Rusedski hit another 19 aces in his 6-7 6-3 7-5 victory over Petr Korda, and in today's final he faces Mark Philippoussis, who earlier beat Henman 7-6 6-4. Despite playing 19 matches in the last 40 days - and losing just three of them, all to players in the world's top five - the British No 1 shows no signs of tiredness.

"Tiredness is just a mental thing," he said last night, "and Tony [Pickard, his new coach] is doing a good job getting me prepared mentally so I'm not really feeling it at the moment."

So far the relationship has been strictly telephonic - "I've only lost once in the two weeks we've been together and that was against Sampras" Rusedski said, "so the phone's working quite well!"

By the time he meets Pickard in Vienna tomorrow, Rusedski is likely to have improved on his record as the highest ranked British player.

Win or lose today, calculations suggest he will be seventh when the new list is published, and his chances of qualifying for the elite eight-man year-ending ATP tour world championship in Hanover in November are now realistic.
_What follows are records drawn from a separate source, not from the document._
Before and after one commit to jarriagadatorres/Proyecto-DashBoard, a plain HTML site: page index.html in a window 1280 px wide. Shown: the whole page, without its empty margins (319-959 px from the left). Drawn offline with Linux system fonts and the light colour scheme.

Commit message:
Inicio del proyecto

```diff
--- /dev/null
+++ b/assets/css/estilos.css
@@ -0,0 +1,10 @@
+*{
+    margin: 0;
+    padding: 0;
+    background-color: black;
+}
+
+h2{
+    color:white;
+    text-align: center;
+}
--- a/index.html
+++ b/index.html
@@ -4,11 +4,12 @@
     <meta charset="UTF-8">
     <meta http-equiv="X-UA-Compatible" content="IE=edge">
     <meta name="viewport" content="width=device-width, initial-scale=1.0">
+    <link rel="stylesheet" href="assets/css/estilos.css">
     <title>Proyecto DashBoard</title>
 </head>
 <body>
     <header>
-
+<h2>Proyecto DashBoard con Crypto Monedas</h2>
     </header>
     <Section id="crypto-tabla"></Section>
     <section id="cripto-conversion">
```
For the third time this week he had to go to three sets. He admitted to getting angry after letting the first set tie-break slip away - he had an easy forehand to put away at 5-5 which he put into the sidelines, and Korda took the tie-break 7-5.

A break in the third game of the second set brought the 24-year-old from London back into the match and at 5-1 Korda looked out of it, but another loose game meant Rusedski dropped serve and had to rely on his second break to level the match.

When Korda fought his way back from 0-40 in the sixth game of the decider to level at 3-3, Rusedski's best chance might have disappeared. But with the Czech serving for the second time to stay in the match, Rusedski connected with a couple of returns and moved into the final on his third match point.

Though he didn't know it at the time, the three break points Henman missed in the third game of his match against Philippoussis were the one chance he had of making a fist of it.

The Australian made a sleepy start, but after the first half-dozen games he showed that he too is more than just a big server. A delightful backhand drop volley took Henman's serve on the third point of the tie- break, after which he was never behind.

After taking the tie-break 7-2, he broke in the third game of the second set and never gave the British No 2 a chance of breaking back.